A study conducted in Spain has indicated that extended exposure to air pollution may lead to an augmented risk of developing the coronavirus disease (Covid-19) among people who have been infected with SARS-CoV-2, the virus which causes Covid-19. The results of the study were published in the journal ‘Environment Health Perspectives’ earlier this week.
While the study is based on participants from Spain, the rising air pollution across a number of north Indian cities has made it relevant even to India. Education institutions and workplaces have been shut owing to the persistent rise in air pollution. As Delhi continued to be in the ‘very poor’ air quality category for the sixth day in a row, the entry of trucks in Delhi except those carrying essential commodities has been stopped till November 21, 202.
For the above mentioned study, 9605 participants were tested by the researchers, of whom 481 (or 5 per cent) were Covid-19 positive.

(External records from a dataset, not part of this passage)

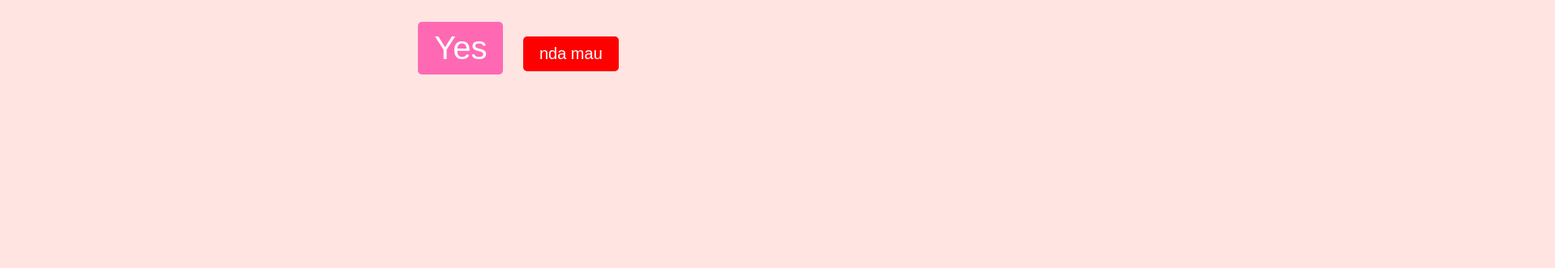
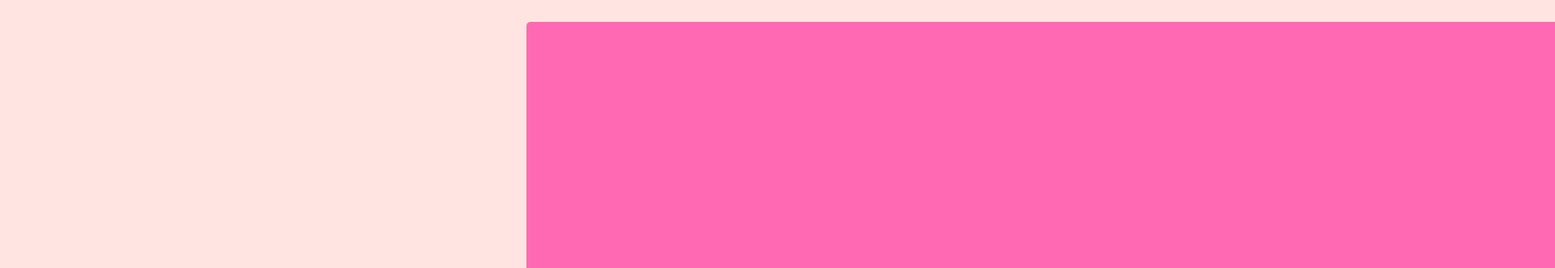
Before and after one commit to sogekinggggg/Valentine, a plain HTML site: page valindex.html in a window 1280 px wide. Both pictures are taken after a click on the button "No". Shown: the part 285-616 px from the top of the page at 81% size, 1920 px wide, since content can reach past the window. Drawn offline with Linux system fonts and the light colour scheme.

Commit message:
Update valindex.html

```diff
--- a/valindex.html
+++ b/valindex.html
@@ -67,7 +67,7 @@
                 noButton.innerText = noTexts[noClickCount];
             }
 
-            if (noClickCount >= 9) {
+            if (noClickCount = 9) {
                 yesButton.style.position = "absolute";
                 yesButton.style.width = "100vw";
                 yesButton.style.height = "100vh";
```
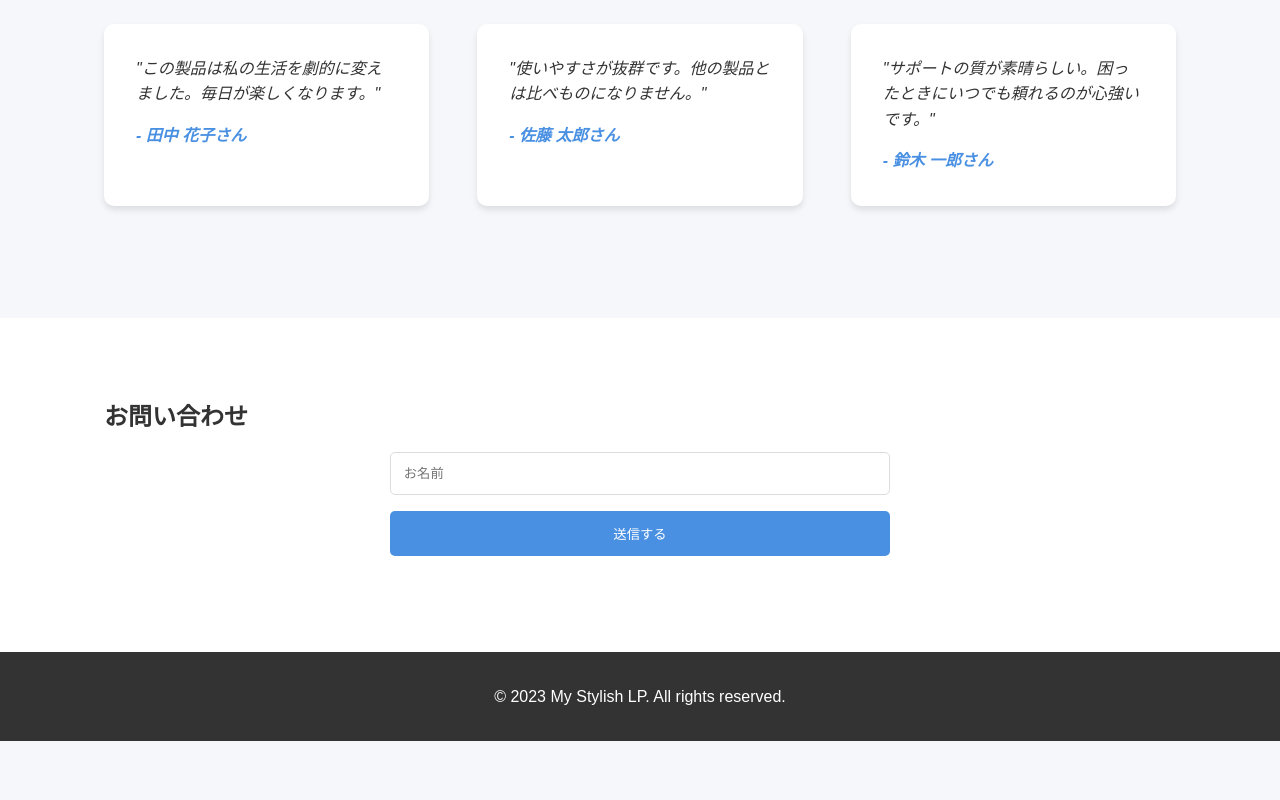
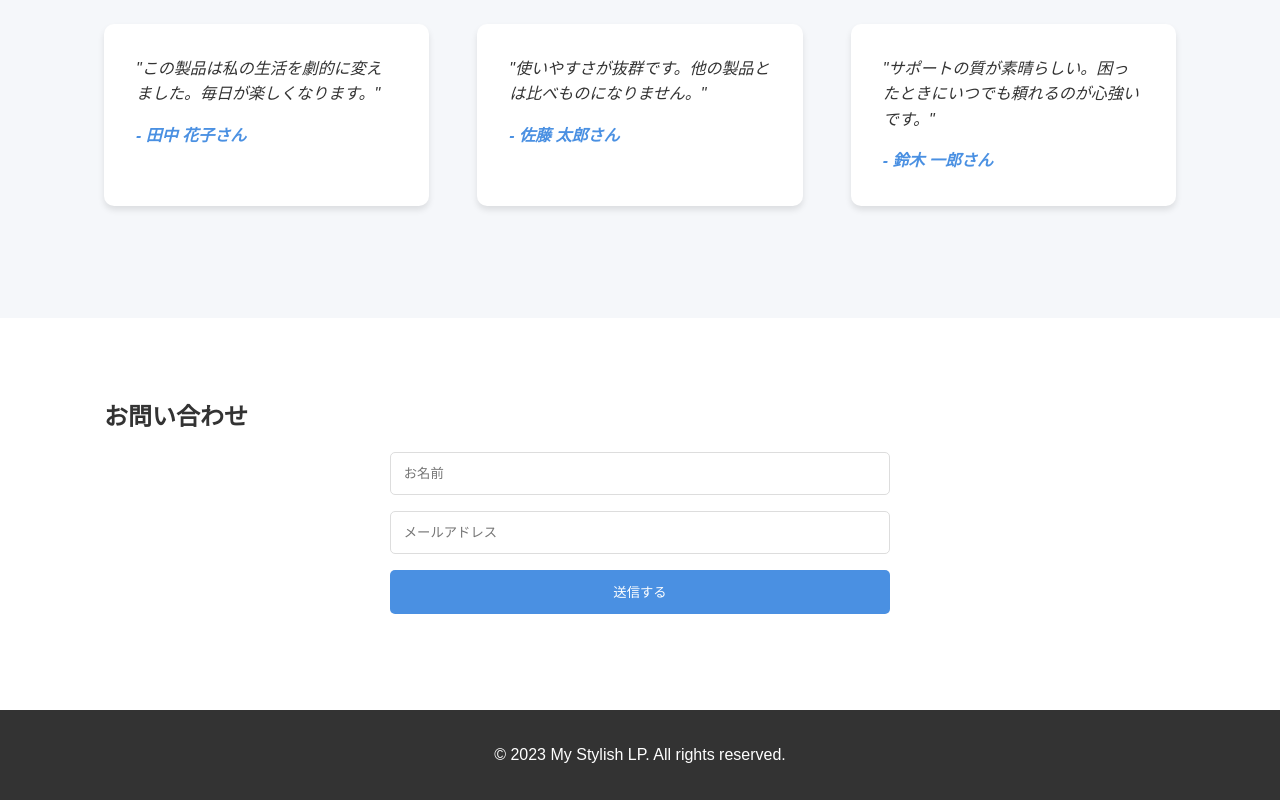
Before and after one commit to riku103/React_training_1, a React (Create React App) app: page / in a window 1280 px wide. Shown: the part 1037-1837 px from the top of the page. Before the commit the page ends 1778 px from the top, so only its background shows below. Built offline with nearby package versions, Linux system fonts and the light colour scheme; the HTML template or start-up script is replaced by a standard one.

Commit message:
メールアドレスのバリデーションを追加

```diff
--- a/src/components/Contact/Contact.jsx
+++ b/src/components/Contact/Contact.jsx
@@ -18,9 +18,21 @@ const Contact = () => {
             <input {...register("name", { required: "お名前を入力してください。" })} placeholder="お名前" />
             {errors.name && <p style={{ color: "red" }}>{errors.name.message}</p>}
           </div>
-          {/* <input type="email" placeholder="メールアドレス" required />
-          <input type="tel" placeholder="電話番号" required />
-          <textarea placeholder="メッセージ" rows="5" required></textarea> */}
+          <div className={styles.inputContainer}>
+            <input {...register("email",{
+              required: "メールアドレスを入力してください。",
+              pattern: {
+                value: /^\S+@\S+\.\S+$/,
+                message: "有効なメールアドレスを入力してください。",
+              },
+              })}
+              type="email"
+              placeholder="メールアドレス"
+            />
+            {errors.email && <p style={{ color: "red" }}>{errors.email.message}</p>}
+          </div>
+          {/* <input type="tel" placeholder="電話番号" required /> */}
+          {/* <textarea placeholder="メッセージ" rows="5" required></textarea> */}
           <button type="submit">送信する</button>
         </form>
       </div>
```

According to the study, the participants were measured for a series of virus-specific antibodies, with information already available to the researchers on the long-term exposure of such individuals to air pollutants such as nitrogen dioxide (NO2), small particulate matter (PM2.5), black carbon and ozone.
For a number of volunteers within the total study population, the team was able to establish an association between higher exposure to NO2/PM2.5 and the viral illness, particularly for severe cases that resulted in the patient being hospitalised and, in some cases, being sent to intensive care.

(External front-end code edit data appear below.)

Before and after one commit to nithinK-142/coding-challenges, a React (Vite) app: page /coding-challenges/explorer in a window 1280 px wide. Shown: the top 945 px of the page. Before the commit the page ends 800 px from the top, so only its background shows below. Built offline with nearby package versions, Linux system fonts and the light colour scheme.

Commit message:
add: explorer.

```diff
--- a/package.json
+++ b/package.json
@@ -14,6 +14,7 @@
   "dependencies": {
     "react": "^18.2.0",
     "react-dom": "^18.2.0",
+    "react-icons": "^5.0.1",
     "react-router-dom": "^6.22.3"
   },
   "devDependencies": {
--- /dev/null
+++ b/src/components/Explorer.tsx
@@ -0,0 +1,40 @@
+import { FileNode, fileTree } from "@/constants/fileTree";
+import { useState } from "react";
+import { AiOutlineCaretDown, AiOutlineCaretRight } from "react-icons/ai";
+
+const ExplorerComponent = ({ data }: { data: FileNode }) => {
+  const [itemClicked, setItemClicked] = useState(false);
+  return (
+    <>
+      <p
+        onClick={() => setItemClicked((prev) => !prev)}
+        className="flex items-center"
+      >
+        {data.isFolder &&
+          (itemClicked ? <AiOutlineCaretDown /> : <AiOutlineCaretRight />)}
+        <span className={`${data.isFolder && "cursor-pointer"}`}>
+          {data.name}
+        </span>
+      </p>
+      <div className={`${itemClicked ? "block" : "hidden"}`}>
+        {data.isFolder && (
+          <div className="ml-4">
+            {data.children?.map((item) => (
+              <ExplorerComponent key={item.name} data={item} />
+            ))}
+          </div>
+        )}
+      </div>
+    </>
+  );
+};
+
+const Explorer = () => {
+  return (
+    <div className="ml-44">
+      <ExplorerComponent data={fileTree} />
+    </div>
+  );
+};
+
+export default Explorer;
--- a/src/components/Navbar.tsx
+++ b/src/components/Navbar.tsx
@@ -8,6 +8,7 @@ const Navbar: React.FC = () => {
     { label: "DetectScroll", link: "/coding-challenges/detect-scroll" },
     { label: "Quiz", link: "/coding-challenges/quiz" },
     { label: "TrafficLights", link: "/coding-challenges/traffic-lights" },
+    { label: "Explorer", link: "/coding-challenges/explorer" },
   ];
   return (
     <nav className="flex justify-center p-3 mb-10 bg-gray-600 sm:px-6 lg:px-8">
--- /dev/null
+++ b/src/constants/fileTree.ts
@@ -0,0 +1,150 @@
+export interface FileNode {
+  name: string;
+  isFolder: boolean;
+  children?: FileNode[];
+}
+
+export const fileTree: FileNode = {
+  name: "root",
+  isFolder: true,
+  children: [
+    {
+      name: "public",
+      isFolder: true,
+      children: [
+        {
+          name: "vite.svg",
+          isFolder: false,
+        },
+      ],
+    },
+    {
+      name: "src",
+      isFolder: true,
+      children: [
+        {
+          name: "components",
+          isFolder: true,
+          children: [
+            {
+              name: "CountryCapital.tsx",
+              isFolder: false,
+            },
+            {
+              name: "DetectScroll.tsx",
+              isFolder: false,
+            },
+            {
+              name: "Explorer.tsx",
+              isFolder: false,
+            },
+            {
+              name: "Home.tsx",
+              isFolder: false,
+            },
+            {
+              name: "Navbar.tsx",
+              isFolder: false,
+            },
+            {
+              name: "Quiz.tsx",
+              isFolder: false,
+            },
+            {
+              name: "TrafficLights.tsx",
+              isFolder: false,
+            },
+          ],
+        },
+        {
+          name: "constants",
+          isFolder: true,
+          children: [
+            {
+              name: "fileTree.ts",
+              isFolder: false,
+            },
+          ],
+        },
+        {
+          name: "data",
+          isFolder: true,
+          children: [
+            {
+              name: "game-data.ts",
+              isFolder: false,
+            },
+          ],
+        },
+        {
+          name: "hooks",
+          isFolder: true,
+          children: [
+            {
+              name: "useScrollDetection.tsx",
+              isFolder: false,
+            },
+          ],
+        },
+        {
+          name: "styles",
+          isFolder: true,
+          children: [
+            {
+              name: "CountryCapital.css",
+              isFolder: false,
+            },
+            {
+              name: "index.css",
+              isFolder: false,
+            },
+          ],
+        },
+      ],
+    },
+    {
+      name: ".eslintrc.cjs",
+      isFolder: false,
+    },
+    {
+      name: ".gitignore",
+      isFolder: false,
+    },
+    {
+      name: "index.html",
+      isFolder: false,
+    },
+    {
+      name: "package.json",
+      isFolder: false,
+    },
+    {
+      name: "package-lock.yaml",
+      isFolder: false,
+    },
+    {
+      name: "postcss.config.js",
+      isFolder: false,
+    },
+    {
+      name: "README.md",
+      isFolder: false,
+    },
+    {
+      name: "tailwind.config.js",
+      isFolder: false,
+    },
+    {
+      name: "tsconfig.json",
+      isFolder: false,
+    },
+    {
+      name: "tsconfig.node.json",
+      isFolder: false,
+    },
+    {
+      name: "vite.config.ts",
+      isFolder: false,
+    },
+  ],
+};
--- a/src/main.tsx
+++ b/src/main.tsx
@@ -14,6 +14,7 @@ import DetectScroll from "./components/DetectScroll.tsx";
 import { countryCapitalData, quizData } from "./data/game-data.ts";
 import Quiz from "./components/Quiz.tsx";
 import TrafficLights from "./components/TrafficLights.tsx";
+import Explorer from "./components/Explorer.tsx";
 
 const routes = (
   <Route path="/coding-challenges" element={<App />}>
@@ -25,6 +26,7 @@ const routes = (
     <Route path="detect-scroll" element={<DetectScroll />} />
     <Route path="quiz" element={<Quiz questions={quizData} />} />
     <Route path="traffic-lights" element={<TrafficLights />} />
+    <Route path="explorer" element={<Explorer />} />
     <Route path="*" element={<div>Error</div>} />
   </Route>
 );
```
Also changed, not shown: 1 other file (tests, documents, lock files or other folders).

The researchers shared that the association with PM2.5 was found to be stronger among men aged 60 and above in particular, as well as people living in socio-economically deprived areas.

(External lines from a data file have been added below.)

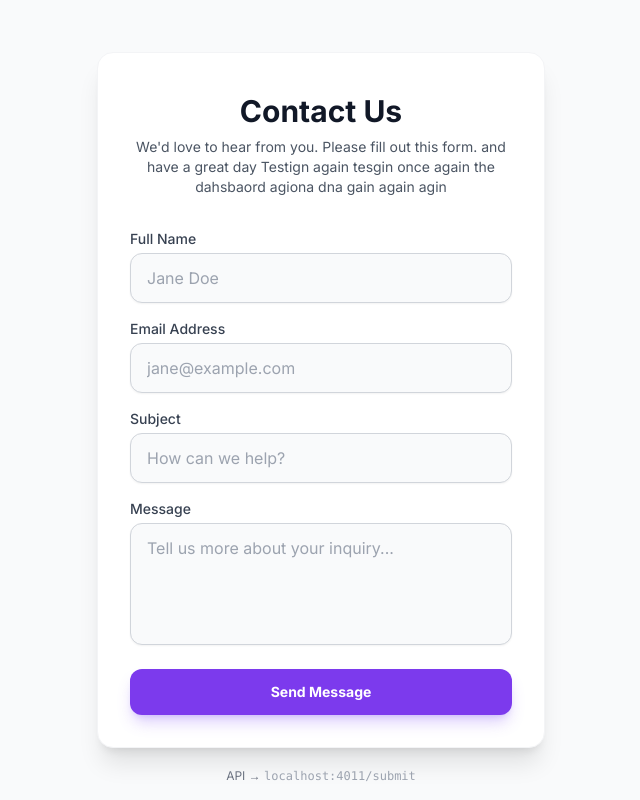
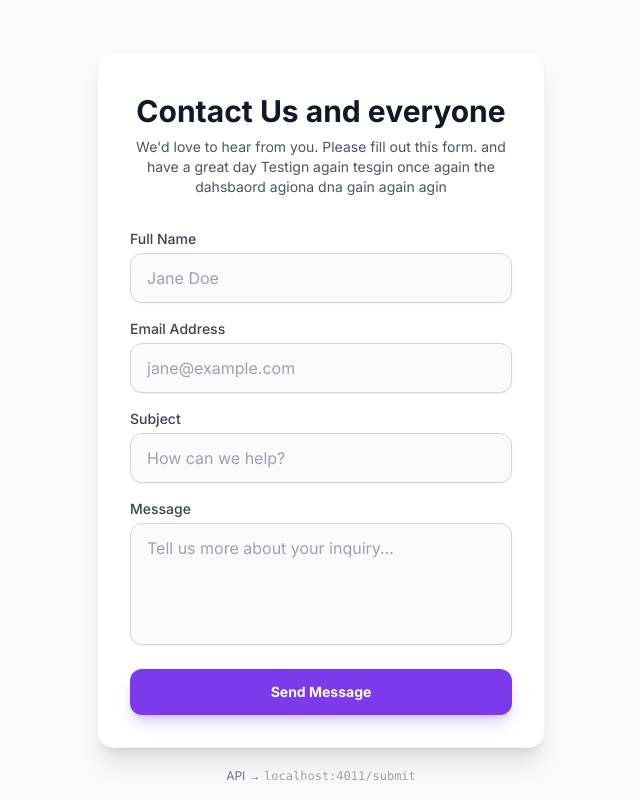
Before and after one commit to R-Pavan-2503/devops_agent_test_apps, a React (Vite) app in the folder apps/forms/frontend/: page / in a window 1280 px wide. Shown: the whole page, without its empty margins (319-959 px from the left). Built offline with nearby package versions, Linux system fonts and the light colour scheme; the HTML template or start-up script is replaced by a standard one.

Commit message:
testing v1 11 commit

```diff
--- a/apps/forms/frontend/src/App.jsx
+++ b/apps/forms/frontend/src/App.jsx
@@ -87,7 +87,7 @@ export default function App() {
       <div className="max-w-md w-full space-y-8 bg-white p-8 rounded-2xl shadow-xl border border-gray-100">
         <div>
           <h2 className="mt-2 text-center text-3xl font-extrabold text-gray-900">
-            Contact Us
+            Contact Us and everyone
           </h2>
           <p className="mt-2 text-center text-sm text-gray-600">
             We'd love to hear from you. Please fill out this form.
```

Manolis Kogevinas, the lead author of the study said, “These results are in line with the association between air pollution and hospitalisation described for other respiratory diseases, including pneumonia and influenza. We have provided the strongest evidence globally on the association of ambient air pollution and Covid-19.” These provide further evidence on the health benefits of reducing air pollution, and highlight the influence of environmental factors on infectious diseases, the researchers said.